» Problem to solve: Without any alteration, retype the records that appear below.

» Records supplied:
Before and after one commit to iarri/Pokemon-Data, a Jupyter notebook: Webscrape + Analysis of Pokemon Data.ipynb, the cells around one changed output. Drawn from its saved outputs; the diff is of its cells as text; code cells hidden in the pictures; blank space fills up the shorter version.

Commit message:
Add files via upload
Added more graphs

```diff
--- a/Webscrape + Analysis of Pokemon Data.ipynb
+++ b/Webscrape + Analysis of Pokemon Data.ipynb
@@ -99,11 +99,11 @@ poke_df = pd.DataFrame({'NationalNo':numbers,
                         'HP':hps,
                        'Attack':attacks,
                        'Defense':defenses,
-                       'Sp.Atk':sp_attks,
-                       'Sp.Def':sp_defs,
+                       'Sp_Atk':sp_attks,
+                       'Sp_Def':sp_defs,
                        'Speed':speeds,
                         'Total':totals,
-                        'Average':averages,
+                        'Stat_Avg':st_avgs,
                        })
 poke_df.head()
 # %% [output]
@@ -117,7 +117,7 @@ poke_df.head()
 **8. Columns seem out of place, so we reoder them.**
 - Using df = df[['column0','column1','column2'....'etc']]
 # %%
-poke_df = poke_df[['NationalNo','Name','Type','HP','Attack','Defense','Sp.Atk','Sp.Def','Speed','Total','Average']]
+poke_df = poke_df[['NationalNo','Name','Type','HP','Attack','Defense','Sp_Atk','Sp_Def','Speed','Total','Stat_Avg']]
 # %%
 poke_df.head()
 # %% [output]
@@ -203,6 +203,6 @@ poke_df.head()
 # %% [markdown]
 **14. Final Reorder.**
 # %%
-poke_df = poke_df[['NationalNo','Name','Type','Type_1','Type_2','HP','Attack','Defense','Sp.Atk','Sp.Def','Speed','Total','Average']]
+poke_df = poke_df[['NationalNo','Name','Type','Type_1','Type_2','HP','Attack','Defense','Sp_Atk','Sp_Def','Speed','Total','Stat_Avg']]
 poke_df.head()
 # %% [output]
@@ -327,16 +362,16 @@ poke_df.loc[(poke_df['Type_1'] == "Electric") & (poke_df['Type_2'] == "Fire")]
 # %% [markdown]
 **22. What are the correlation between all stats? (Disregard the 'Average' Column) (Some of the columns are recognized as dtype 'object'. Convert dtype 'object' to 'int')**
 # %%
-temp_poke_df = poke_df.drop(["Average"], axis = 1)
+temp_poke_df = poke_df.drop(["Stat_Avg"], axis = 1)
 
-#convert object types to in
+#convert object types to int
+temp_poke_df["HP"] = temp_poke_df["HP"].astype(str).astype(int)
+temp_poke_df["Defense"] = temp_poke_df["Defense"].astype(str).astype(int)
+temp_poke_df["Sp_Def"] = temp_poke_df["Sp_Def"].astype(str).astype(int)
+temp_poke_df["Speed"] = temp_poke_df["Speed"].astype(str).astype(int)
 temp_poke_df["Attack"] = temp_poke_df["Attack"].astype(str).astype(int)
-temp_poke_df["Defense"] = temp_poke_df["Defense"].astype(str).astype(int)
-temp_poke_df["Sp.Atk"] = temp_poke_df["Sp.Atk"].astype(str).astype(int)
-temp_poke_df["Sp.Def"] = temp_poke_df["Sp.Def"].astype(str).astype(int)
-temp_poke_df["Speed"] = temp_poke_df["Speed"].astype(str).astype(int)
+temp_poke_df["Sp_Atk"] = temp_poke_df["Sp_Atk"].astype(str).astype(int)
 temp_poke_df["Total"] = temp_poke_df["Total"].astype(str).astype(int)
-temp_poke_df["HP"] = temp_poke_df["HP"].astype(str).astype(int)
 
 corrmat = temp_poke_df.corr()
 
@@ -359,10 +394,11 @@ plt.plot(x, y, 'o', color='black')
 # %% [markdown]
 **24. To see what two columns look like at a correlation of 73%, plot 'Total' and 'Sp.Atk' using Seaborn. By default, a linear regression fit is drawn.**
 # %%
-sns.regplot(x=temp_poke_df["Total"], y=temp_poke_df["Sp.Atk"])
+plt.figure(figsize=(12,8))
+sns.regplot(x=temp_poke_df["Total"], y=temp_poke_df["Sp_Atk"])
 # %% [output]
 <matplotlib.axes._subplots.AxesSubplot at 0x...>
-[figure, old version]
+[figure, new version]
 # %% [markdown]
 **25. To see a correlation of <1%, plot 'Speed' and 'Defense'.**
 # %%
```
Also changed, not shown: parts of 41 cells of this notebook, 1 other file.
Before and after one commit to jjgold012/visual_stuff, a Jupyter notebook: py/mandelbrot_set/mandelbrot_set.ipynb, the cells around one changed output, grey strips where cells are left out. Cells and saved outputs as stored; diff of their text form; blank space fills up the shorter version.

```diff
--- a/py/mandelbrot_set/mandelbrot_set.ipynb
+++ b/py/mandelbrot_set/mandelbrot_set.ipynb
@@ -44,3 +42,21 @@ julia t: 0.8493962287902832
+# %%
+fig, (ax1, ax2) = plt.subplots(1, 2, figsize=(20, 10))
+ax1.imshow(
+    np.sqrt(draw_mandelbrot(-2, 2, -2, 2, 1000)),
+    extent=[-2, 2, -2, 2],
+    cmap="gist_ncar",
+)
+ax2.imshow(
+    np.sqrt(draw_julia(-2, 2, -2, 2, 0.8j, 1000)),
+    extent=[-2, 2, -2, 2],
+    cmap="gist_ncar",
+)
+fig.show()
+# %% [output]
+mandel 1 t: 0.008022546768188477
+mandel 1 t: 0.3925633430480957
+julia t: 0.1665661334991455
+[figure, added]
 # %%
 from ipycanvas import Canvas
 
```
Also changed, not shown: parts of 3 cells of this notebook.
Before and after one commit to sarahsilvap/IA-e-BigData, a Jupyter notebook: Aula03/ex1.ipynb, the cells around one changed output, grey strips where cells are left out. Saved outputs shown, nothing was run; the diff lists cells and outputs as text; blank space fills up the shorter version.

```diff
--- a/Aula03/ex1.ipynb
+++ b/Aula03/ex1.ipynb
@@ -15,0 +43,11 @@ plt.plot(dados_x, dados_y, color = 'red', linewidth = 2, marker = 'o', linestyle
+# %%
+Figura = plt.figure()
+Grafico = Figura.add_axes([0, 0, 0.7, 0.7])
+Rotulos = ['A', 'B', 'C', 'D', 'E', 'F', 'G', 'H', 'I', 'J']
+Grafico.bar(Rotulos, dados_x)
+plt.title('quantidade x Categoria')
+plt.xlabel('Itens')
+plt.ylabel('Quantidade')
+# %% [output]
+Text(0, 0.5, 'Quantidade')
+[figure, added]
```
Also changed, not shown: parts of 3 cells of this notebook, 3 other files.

» Finished exercise:
Before and after one commit to iarri/Pokemon-Data, a Jupyter notebook: Webscrape + Analysis of Pokemon Data.ipynb, the cells around one changed output. Drawn from its saved outputs; the diff is of its cells as text; code cells hidden in the pictures; blank space fills up the shorter version.

Commit message:
Add files via upload
Added more graphs

```diff
--- a/Webscrape + Analysis of Pokemon Data.ipynb
+++ b/Webscrape + Analysis of Pokemon Data.ipynb
@@ -99,11 +99,11 @@ poke_df = pd.DataFrame({'NationalNo':numbers,
                         'HP':hps,
                        'Attack':attacks,
                        'Defense':defenses,
-                       'Sp.Atk':sp_attks,
-                       'Sp.Def':sp_defs,
+                       'Sp_Atk':sp_attks,
+                       'Sp_Def':sp_defs,
                        'Speed':speeds,
                         'Total':totals,
-                        'Average':averages,
+                        'Stat_Avg':st_avgs,
                        })
 poke_df.head()
 # %% [output]
@@ -117,7 +117,7 @@ poke_df.head()
 **8. Columns seem out of place, so we reoder them.**
 - Using df = df[['column0','column1','column2'....'etc']]
 # %%
-poke_df = poke_df[['NationalNo','Name','Type','HP','Attack','Defense','Sp.Atk','Sp.Def','Speed','Total','Average']]
+poke_df = poke_df[['NationalNo','Name','Type','HP','Attack','Defense','Sp_Atk','Sp_Def','Speed','Total','Stat_Avg']]
 # %%
 poke_df.head()
 # %% [output]
@@ -203,6 +203,6 @@ poke_df.head()
 # %% [markdown]
 **14. Final Reorder.**
 # %%
-poke_df = poke_df[['NationalNo','Name','Type','Type_1','Type_2','HP','Attack','Defense','Sp.Atk','Sp.Def','Speed','Total','Average']]
+poke_df = poke_df[['NationalNo','Name','Type','Type_1','Type_2','HP','Attack','Defense','Sp_Atk','Sp_Def','Speed','Total','Stat_Avg']]
 poke_df.head()
 # %% [output]
@@ -327,16 +362,16 @@ poke_df.loc[(poke_df['Type_1'] == "Electric") & (poke_df['Type_2'] == "Fire")]
 # %% [markdown]
 **22. What are the correlation between all stats? (Disregard the 'Average' Column) (Some of the columns are recognized as dtype 'object'. Convert dtype 'object' to 'int')**
 # %%
-temp_poke_df = poke_df.drop(["Average"], axis = 1)
+temp_poke_df = poke_df.drop(["Stat_Avg"], axis = 1)
 
-#convert object types to in
+#convert object types to int
+temp_poke_df["HP"] = temp_poke_df["HP"].astype(str).astype(int)
+temp_poke_df["Defense"] = temp_poke_df["Defense"].astype(str).astype(int)
+temp_poke_df["Sp_Def"] = temp_poke_df["Sp_Def"].astype(str).astype(int)
+temp_poke_df["Speed"] = temp_poke_df["Speed"].astype(str).astype(int)
 temp_poke_df["Attack"] = temp_poke_df["Attack"].astype(str).astype(int)
-temp_poke_df["Defense"] = temp_poke_df["Defense"].astype(str).astype(int)
-temp_poke_df["Sp.Atk"] = temp_poke_df["Sp.Atk"].astype(str).astype(int)
-temp_poke_df["Sp.Def"] = temp_poke_df["Sp.Def"].astype(str).astype(int)
-temp_poke_df["Speed"] = temp_poke_df["Speed"].astype(str).astype(int)
+temp_poke_df["Sp_Atk"] = temp_poke_df["Sp_Atk"].astype(str).astype(int)
 temp_poke_df["Total"] = temp_poke_df["Total"].astype(str).astype(int)
-temp_poke_df["HP"] = temp_poke_df["HP"].astype(str).astype(int)
 
 corrmat = temp_poke_df.corr()
 
@@ -359,10 +394,11 @@ plt.plot(x, y, 'o', color='black')
 # %% [markdown]
 **24. To see what two columns look like at a correlation of 73%, plot 'Total' and 'Sp.Atk' using Seaborn. By default, a linear regression fit is drawn.**
 # %%
-sns.regplot(x=temp_poke_df["Total"], y=temp_poke_df["Sp.Atk"])
+plt.figure(figsize=(12,8))
+sns.regplot(x=temp_poke_df["Total"], y=temp_poke_df["Sp_Atk"])
 # %% [output]
 <matplotlib.axes._subplots.AxesSubplot at 0x...>
-[figure, old version]
+[figure, new version]
 # %% [markdown]
 **25. To see a correlation of <1%, plot 'Speed' and 'Defense'.**
 # %%
```
Also changed, not shown: parts of 41 cells of this notebook, 1 other file.
Before and after one commit to jjgold012/visual_stuff, a Jupyter notebook: py/mandelbrot_set/mandelbrot_set.ipynb, the cells around one changed output, grey strips where cells are left out. Cells and saved outputs as stored; diff of their text form; blank space fills up the shorter version.

```diff
--- a/py/mandelbrot_set/mandelbrot_set.ipynb
+++ b/py/mandelbrot_set/mandelbrot_set.ipynb
@@ -44,3 +42,21 @@ julia t: 0.8493962287902832
+# %%
+fig, (ax1, ax2) = plt.subplots(1, 2, figsize=(20, 10))
+ax1.imshow(
+    np.sqrt(draw_mandelbrot(-2, 2, -2, 2, 1000)),
+    extent=[-2, 2, -2, 2],
+    cmap="gist_ncar",
+)
+ax2.imshow(
+    np.sqrt(draw_julia(-2, 2, -2, 2, 0.8j, 1000)),
+    extent=[-2, 2, -2, 2],
+    cmap="gist_ncar",
+)
+fig.show()
+# %% [output]
+mandel 1 t: 0.008022546768188477
+mandel 1 t: 0.3925633430480957
+julia t: 0.1665661334991455
+[figure, added]
 # %%
 from ipycanvas import Canvas
 
```
Also changed, not shown: parts of 3 cells of this notebook.
Before and after one commit to sarahsilvap/IA-e-BigData, a Jupyter notebook: Aula03/ex1.ipynb, the cells around one changed output, grey strips where cells are left out. Saved outputs shown, nothing was run; the diff lists cells and outputs as text; blank space fills up the shorter version.

```diff
--- a/Aula03/ex1.ipynb
+++ b/Aula03/ex1.ipynb
@@ -15,0 +43,11 @@ plt.plot(dados_x, dados_y, color = 'red', linewidth = 2, marker = 'o', linestyle
+# %%
+Figura = plt.figure()
+Grafico = Figura.add_axes([0, 0, 0.7, 0.7])
+Rotulos = ['A', 'B', 'C', 'D', 'E', 'F', 'G', 'H', 'I', 'J']
+Grafico.bar(Rotulos, dados_x)
+plt.title('quantidade x Categoria')
+plt.xlabel('Itens')
+plt.ylabel('Quantidade')
+# %% [output]
+Text(0, 0.5, 'Quantidade')
+[figure, added]
```
Also changed, not shown: parts of 3 cells of this notebook, 3 other files.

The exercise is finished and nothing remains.